Print out the entries below with no edits.

▶ _Dataset records_:
--- --- ---

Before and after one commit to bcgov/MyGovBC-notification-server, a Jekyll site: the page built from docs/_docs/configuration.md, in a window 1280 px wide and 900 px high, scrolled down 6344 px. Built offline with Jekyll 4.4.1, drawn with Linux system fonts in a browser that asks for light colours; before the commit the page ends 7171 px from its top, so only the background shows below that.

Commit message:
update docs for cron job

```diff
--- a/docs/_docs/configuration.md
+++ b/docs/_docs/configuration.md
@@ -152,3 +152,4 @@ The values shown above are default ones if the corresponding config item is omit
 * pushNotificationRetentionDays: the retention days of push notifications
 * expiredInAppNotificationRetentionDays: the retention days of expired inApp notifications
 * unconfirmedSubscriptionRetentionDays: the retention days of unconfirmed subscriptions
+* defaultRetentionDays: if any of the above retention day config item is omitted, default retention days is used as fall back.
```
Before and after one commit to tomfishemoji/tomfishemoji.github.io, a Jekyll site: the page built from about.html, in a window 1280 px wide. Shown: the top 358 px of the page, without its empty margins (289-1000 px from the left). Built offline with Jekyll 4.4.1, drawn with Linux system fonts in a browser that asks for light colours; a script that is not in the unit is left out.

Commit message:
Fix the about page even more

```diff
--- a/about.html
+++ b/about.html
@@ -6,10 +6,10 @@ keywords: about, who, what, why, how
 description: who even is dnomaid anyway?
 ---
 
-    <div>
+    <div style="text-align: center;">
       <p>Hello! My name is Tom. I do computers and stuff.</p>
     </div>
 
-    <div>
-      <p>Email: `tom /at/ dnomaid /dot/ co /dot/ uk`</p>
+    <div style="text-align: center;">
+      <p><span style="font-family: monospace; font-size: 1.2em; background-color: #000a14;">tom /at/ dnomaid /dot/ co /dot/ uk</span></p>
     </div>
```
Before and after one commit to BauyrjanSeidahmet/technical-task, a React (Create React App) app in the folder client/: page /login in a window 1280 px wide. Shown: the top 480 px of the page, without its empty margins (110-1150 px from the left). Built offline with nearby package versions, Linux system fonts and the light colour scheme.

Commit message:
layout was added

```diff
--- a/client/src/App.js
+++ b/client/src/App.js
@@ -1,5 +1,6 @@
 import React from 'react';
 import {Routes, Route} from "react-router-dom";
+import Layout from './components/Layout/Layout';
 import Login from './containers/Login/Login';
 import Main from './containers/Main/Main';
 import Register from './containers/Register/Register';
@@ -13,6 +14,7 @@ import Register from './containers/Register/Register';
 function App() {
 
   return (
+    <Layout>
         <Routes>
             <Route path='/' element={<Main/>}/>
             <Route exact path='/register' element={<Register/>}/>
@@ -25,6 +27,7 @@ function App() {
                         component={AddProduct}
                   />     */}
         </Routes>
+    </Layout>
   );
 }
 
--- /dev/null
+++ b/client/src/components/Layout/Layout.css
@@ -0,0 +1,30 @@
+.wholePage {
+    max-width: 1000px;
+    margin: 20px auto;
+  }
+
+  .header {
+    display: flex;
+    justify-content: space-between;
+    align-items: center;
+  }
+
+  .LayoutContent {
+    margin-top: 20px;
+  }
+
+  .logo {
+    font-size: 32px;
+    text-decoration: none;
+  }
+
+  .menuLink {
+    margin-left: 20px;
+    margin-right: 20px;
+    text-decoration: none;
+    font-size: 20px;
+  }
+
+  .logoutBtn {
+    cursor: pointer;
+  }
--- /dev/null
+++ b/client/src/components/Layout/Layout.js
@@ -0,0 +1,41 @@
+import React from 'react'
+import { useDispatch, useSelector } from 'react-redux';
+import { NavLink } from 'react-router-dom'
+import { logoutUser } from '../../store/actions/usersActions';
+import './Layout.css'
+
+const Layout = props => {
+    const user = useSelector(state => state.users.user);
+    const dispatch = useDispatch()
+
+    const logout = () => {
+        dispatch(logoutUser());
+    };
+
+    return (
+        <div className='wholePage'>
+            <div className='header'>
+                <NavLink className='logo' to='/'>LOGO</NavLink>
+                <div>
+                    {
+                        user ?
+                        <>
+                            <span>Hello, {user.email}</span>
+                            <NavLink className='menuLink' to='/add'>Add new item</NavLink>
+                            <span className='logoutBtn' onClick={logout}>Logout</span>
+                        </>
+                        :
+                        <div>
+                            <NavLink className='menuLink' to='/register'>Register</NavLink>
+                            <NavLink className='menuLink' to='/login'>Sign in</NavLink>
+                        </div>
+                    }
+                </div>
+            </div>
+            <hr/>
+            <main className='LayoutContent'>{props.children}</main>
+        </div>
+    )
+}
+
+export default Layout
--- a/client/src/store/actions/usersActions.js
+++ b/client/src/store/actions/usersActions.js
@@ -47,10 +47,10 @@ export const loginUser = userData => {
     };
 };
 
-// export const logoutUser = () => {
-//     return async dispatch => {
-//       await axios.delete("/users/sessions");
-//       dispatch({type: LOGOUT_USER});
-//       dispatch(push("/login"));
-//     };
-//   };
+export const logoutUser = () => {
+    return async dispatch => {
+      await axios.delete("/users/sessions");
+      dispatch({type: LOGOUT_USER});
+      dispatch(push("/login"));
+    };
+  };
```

--- --- ---

▶ _Output of the task_:
Before and after one commit to bcgov/MyGovBC-notification-server, a Jekyll site: the page built from docs/_docs/configuration.md, in a window 1280 px wide and 900 px high, scrolled down 6344 px. Built offline with Jekyll 4.4.1, drawn with Linux system fonts in a browser that asks for light colours; before the commit the page ends 7171 px from its top, so only the background shows below that.

Commit message:
update docs for cron job

```diff
--- a/docs/_docs/configuration.md
+++ b/docs/_docs/configuration.md
@@ -152,3 +152,4 @@ The values shown above are default ones if the corresponding config item is omit
 * pushNotificationRetentionDays: the retention days of push notifications
 * expiredInAppNotificationRetentionDays: the retention days of expired inApp notifications
 * unconfirmedSubscriptionRetentionDays: the retention days of unconfirmed subscriptions
+* defaultRetentionDays: if any of the above retention day config item is omitted, default retention days is used as fall back.
```
Before and after one commit to tomfishemoji/tomfishemoji.github.io, a Jekyll site: the page built from about.html, in a window 1280 px wide. Shown: the top 358 px of the page, without its empty margins (289-1000 px from the left). Built offline with Jekyll 4.4.1, drawn with Linux system fonts in a browser that asks for light colours; a script that is not in the unit is left out.

Commit message:
Fix the about page even more

```diff
--- a/about.html
+++ b/about.html
@@ -6,10 +6,10 @@ keywords: about, who, what, why, how
 description: who even is dnomaid anyway?
 ---
 
-    <div>
+    <div style="text-align: center;">
       <p>Hello! My name is Tom. I do computers and stuff.</p>
     </div>
 
-    <div>
-      <p>Email: `tom /at/ dnomaid /dot/ co /dot/ uk`</p>
+    <div style="text-align: center;">
+      <p><span style="font-family: monospace; font-size: 1.2em; background-color: #000a14;">tom /at/ dnomaid /dot/ co /dot/ uk</span></p>
     </div>
```
Before and after one commit to BauyrjanSeidahmet/technical-task, a React (Create React App) app in the folder client/: page /login in a window 1280 px wide. Shown: the top 480 px of the page, without its empty margins (110-1150 px from the left). Built offline with nearby package versions, Linux system fonts and the light colour scheme.

Commit message:
layout was added

```diff
--- a/client/src/App.js
+++ b/client/src/App.js
@@ -1,5 +1,6 @@
 import React from 'react';
 import {Routes, Route} from "react-router-dom";
+import Layout from './components/Layout/Layout';
 import Login from './containers/Login/Login';
 import Main from './containers/Main/Main';
 import Register from './containers/Register/Register';
@@ -13,6 +14,7 @@ import Register from './containers/Register/Register';
 function App() {
 
   return (
+    <Layout>
         <Routes>
             <Route path='/' element={<Main/>}/>
             <Route exact path='/register' element={<Register/>}/>
@@ -25,6 +27,7 @@ function App() {
                         component={AddProduct}
                   />     */}
         </Routes>
+    </Layout>
   );
 }
 
--- /dev/null
+++ b/client/src/components/Layout/Layout.css
@@ -0,0 +1,30 @@
+.wholePage {
+    max-width: 1000px;
+    margin: 20px auto;
+  }
+
+  .header {
+    display: flex;
+    justify-content: space-between;
+    align-items: center;
+  }
+
+  .LayoutContent {
+    margin-top: 20px;
+  }
+
+  .logo {
+    font-size: 32px;
+    text-decoration: none;
+  }
+
+  .menuLink {
+    margin-left: 20px;
+    margin-right: 20px;
+    text-decoration: none;
+    font-size: 20px;
+  }
+
+  .logoutBtn {
+    cursor: pointer;
+  }
--- /dev/null
+++ b/client/src/components/Layout/Layout.js
@@ -0,0 +1,41 @@
+import React from 'react'
+import { useDispatch, useSelector } from 'react-redux';
+import { NavLink } from 'react-router-dom'
+import { logoutUser } from '../../store/actions/usersActions';
+import './Layout.css'
+
+const Layout = props => {
+    const user = useSelector(state => state.users.user);
+    const dispatch = useDispatch()
+
+    const logout = () => {
+        dispatch(logoutUser());
+    };
+
+    return (
+        <div className='wholePage'>
+            <div className='header'>
+                <NavLink className='logo' to='/'>LOGO</NavLink>
+                <div>
+                    {
+                        user ?
+                        <>
+                            <span>Hello, {user.email}</span>
+                            <NavLink className='menuLink' to='/add'>Add new item</NavLink>
+                            <span className='logoutBtn' onClick={logout}>Logout</span>
+                        </>
+                        :
+                        <div>
+                            <NavLink className='menuLink' to='/register'>Register</NavLink>
+                            <NavLink className='menuLink' to='/login'>Sign in</NavLink>
+                        </div>
+                    }
+                </div>
+            </div>
+            <hr/>
+            <main className='LayoutContent'>{props.children}</main>
+        </div>
+    )
+}
+
+export default Layout
--- a/client/src/store/actions/usersActions.js
+++ b/client/src/store/actions/usersActions.js
@@ -47,10 +47,10 @@ export const loginUser = userData => {
     };
 };
 
-// export const logoutUser = () => {
-//     return async dispatch => {
-//       await axios.delete("/users/sessions");
-//       dispatch({type: LOGOUT_USER});
-//       dispatch(push("/login"));
-//     };
-//   };
+export const logoutUser = () => {
+    return async dispatch => {
+      await axios.delete("/users/sessions");
+      dispatch({type: LOGOUT_USER});
+      dispatch(push("/login"));
+    };
+  };
```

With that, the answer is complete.